■ Task to complete:
What is needed is a copy of each line in the listing that contains "UTCDateTime".
(Records begins)
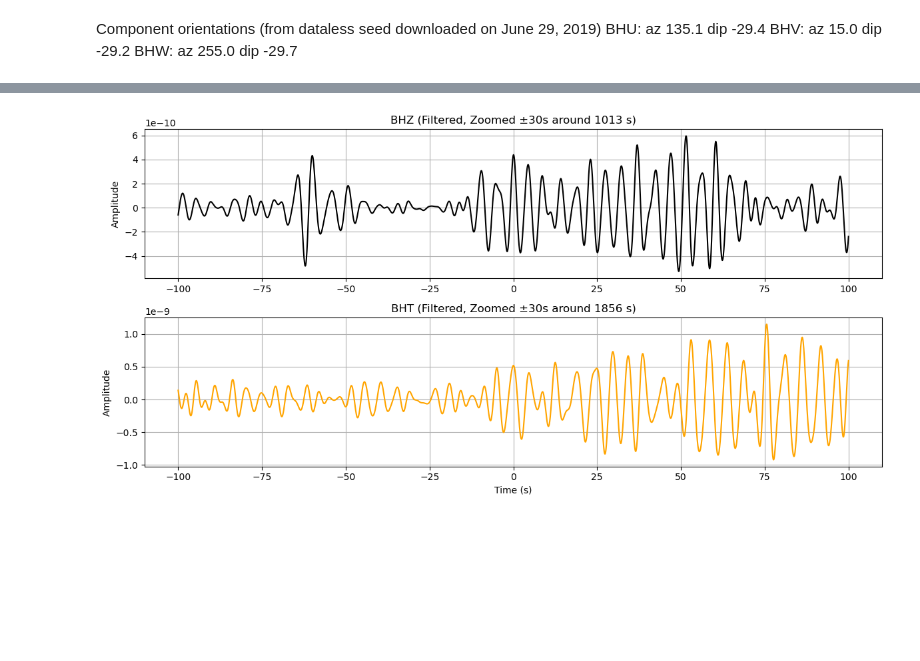
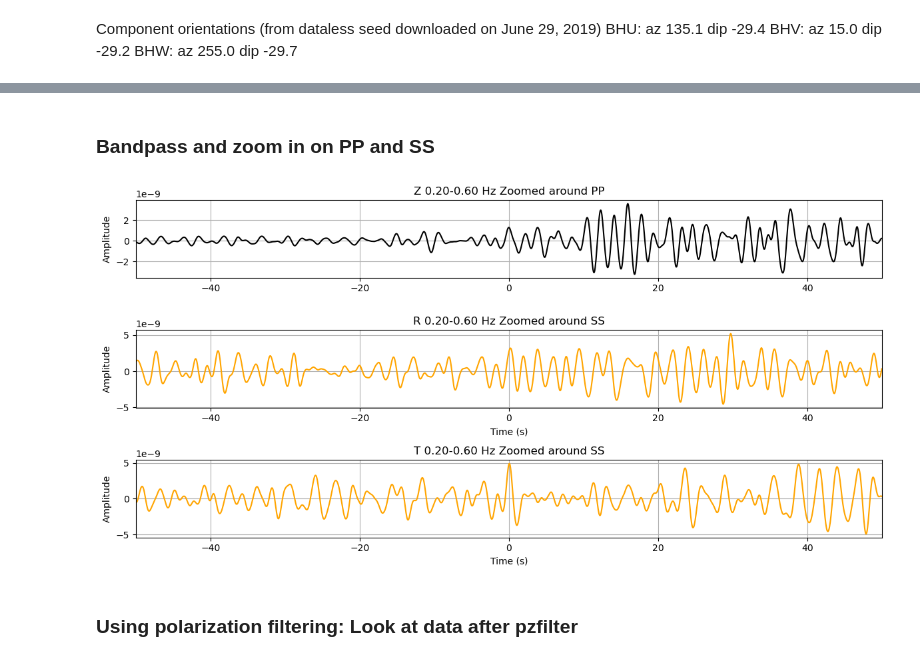
Before and after one commit to evanzzq/SHARP-SS, a Jupyter notebook: mars.ipynb, the cells around one changed output, grey strips where cells are left out. Cells and saved outputs as stored; diff of their text form; code cells hidden in the pictures; blank space fills up the shorter version.

```diff
--- a/mars.ipynb
+++ b/mars.ipynb
@@ -94,46 +236,86 @@ plt.show()
+# %% [markdown]
+### Bandpass and zoom in on PP and SS
 # %%
-from obspy import read
+from obspy import read, UTCDateTime
 import matplotlib.pyplot as plt
 
+# Define parameters
+reload = True
+PPfreq = (0.2, 0.6)
+SSfreq = (0.2, 0.6)
+cutwin = (-50, 50) # for plotting only, does not trim data
+
+# PP and SS arrival time
+# S1000a
+PP_arrival_time = UTCDateTime("2021-09-18T18:01:48.4") # MQS: 2021-09-18T18:01:47
+SS_arrival_time = UTCDateTime("2021-09-18T18:14:04.5") # MQS: 2021-09-18T18:14:08
+# # S0976a
+# PP_arrival_time = UTCDateTime("2021-08-25T03:49:13")
+# SS_arrival_time = UTCDateTime("2021-08-25T04:03:16")
+# # S1094b
+# PP_arrival_time = UTCDateTime("2021-12-24T22:45:08")+25
+# SS_arrival_time = UTCDateTime("2021-12-24T22:45:08")+404
+
+# Get trace start time
+start_time = st_z.stats.starttime
+
+first_arrival_time = PP_arrival_time # This will determine the noise window
+noise_end_time = first_arrival_time - 30
+
 # Load rotated traces
-st_z = read(os.path.join(datadir, "S0976a_DISP_BHZ_rotated.SAC"))[0]
-st_t = read(os.path.join(datadir, "S0976a_DISP_BHT_rotated.SAC"))[0]
+if reload:
+    st_z = read(os.path.join(datadir, f"{evname}_{dtype}_BHZ.SAC"))[0]
+    st_r = read(os.path.join(datadir, f"{evname}_{dtype}_BHR.SAC"))[0]
+    st_t = read(os.path.join(datadir, f"{evname}_{dtype}_BHT.SAC"))[0]
 
 # Apply bandpass filter (e.g., 0.02–0.2 Hz)
-st_z_filtered = st_z.copy().filter("bandpass", freqmin=1/6, freqmax=1/2.8, corners=2, zerophase=True)
-st_t_filtered = st_t.copy().filter("bandpass", freqmin=1/6, freqmax=1/2.8, corners=2, zerophase=True)
+st_z_filtered = st_z.copy().filter("bandpass", freqmin=PPfreq[0], freqmax=PPfreq[1], corners=2, zerophase=True)
+st_r_filtered = st_r.copy().filter("bandpass", freqmin=SSfreq[0], freqmax=SSfreq[1], corners=2, zerophase=True)
+st_t_filtered = st_t.copy().filter("bandpass", freqmin=SSfreq[0], freqmax=SSfreq[1], corners=2, zerophase=True)
 
 # Zoom windows
-z_time_center = 1013 + 30*60 - 8.4  # seconds
-t_time_center = 1856 + 30*60 - 8.6  # seconds
-winb = 100  # - seconds
-wina = 100  # + seconds
+z_time_center = PP_arrival_time - start_time
+t_time_center = SS_arrival_time - start_time
 
 # Time arrays
 t_z = st_z_filtered.times()
+t_r = st_r_filtered.times()
 t_t = st_t_filtered.times()
 
 # Indices for zooming
-idx_z = (t_z >= z_time_center - winb) & (t_z <= z_time_center + wina)
-idx_t = (t_t >= t_time_center - winb) & (t_t <= t_time_center + wina)
+idx_z = (t_z >= z_time_center + cutwin[0]) & (t_z <= z_time_center + cutwin[1])
+idx_r = (t_r >= t_time_center + cutwin[0]) & (t_r <= t_time_center + cutwin[1])
+idx_t = (t_t >= t_time_center + cutwin[0]) & (t_t <= t_time_center + cutwin[1])
 
 # Plot
 plt.figure(figsize=(12, 6))
 
-plt.subplot(2, 1, 1)
+plt.subplot(3, 1, 1)
 plt.plot(t_z[idx_z]-z_time_center, st_z_filtered.data[idx_z], color='black')
-plt.title("BHZ (Filtered, Zoomed ±30s around 1013 s)")
+plt.xlim(cutwin)
+plt.title(f"Z {PPfreq[0]:.2f}-{PPfreq[1]:.2f} Hz Zoomed around PP")
 plt.ylabel("Amplitude")
 plt.grid()
 
-plt.subplot(2, 1, 2)
+plt.subplot(3, 1, 2)
+plt.plot(t_r[idx_t]-t_time_center, st_r_filtered.data[idx_r], color='orange')
+plt.xlim(cutwin)
+plt.title(f"R {SSfreq[0]:.2f}-{SSfreq[1]:.2f} Hz Zoomed around SS")
+plt.xlabel("Time (s)")
+plt.ylabel("Amplitude")
+plt.grid()
+
+plt.subplot(3, 1, 3)
 plt.plot(t_t[idx_t]-t_time_center, st_t_filtered.data[idx_t], color='orange')
-plt.title("BHT (Filtered, Zoomed ±30s around 1856 s)")
+plt.xlim(cutwin)
+plt.title(f"T {SSfreq[0]:.2f}-{SSfreq[1]:.2f} Hz Zoomed around SS")
 plt.xlabel("Time (s)")
 plt.ylabel("Amplitude")
 plt.grid()
 
 plt.tight_layout()
 plt.show()
 # %% [output]
-[figure, old version]
+[figure, new version]
+# %% [markdown]
+### Using polarization filtering: Look at data after pzfilter
```
Also changed, not shown: parts of 28 cells of this notebook, 7 other files.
(Records ends)
■ Answer for the task:
+from obspy import read, UTCDateTime
+PP_arrival_time = UTCDateTime("2021-09-18T18:01:48.4") # MQS: 2021-09-18T18:01:47
+SS_arrival_time = UTCDateTime("2021-09-18T18:14:04.5") # MQS: 2021-09-18T18:14:08
+# PP_arrival_time = UTCDateTime("2021-08-25T03:49:13")
+# SS_arrival_time = UTCDateTime("2021-08-25T04:03:16")
+# PP_arrival_time = UTCDateTime("2021-12-24T22:45:08")+25
+# SS_arrival_time = UTCDateTime("2021-12-24T22:45:08")+404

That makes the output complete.